> Your goal
The reply should be the records repeated exactly, without any images.

[Web document revisions]
☆ ☆ ☆ ☆ ☆

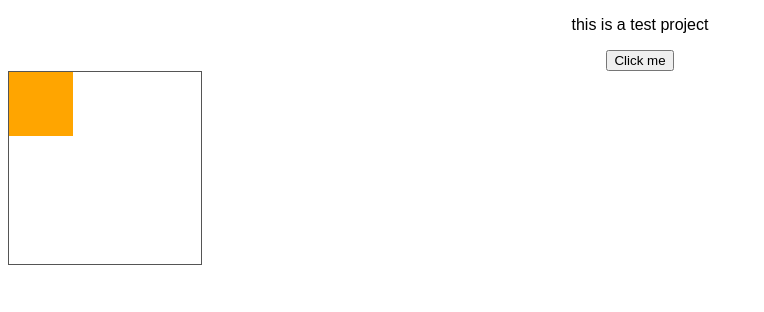
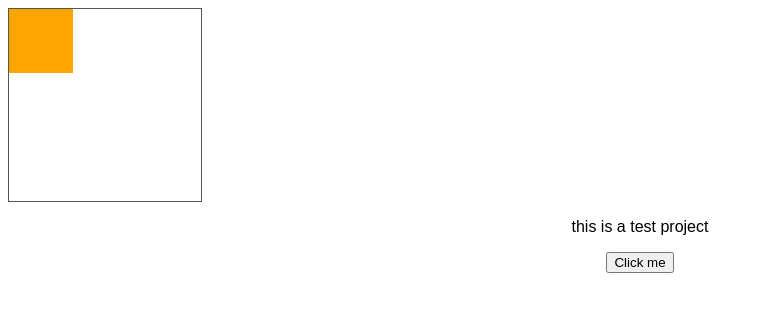
Before and after one commit to IngridChou/test, a React (Create React App) app: page / in a window 1280 px wide. Shown: the top 312 px of the page, without its empty margins (0-764 px from the left). Built offline with nearby package versions, Linux system fonts and the light colour scheme.

Commit message:
Update App.js

```diff
--- a/src/App.js
+++ b/src/App.js
@@ -18,6 +18,7 @@ export default function App() {
 
   return (
     <div className="App">
+      <Boxes />
       <p>this is a test project</p>
       <button
         onClick={handleClick}
@@ -26,7 +27,6 @@ export default function App() {
       >
         Click me
       </button>
-      <Boxes />
     </div>
   );
 }
```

☆ ☆ ☆ ☆ ☆

> Result of the task
Before and after one commit to IngridChou/test, a React (Create React App) app: page / in a window 1280 px wide. Shown: the top 312 px of the page, without its empty margins (0-764 px from the left). Built offline with nearby package versions, Linux system fonts and the light colour scheme.

Commit message:
Update App.js

```diff
--- a/src/App.js
+++ b/src/App.js
@@ -18,6 +18,7 @@ export default function App() {
 
   return (
     <div className="App">
+      <Boxes />
       <p>this is a test project</p>
       <button
         onClick={handleClick}
@@ -26,7 +27,6 @@ export default function App() {
       >
         Click me
       </button>
-      <Boxes />
     </div>
   );
 }
```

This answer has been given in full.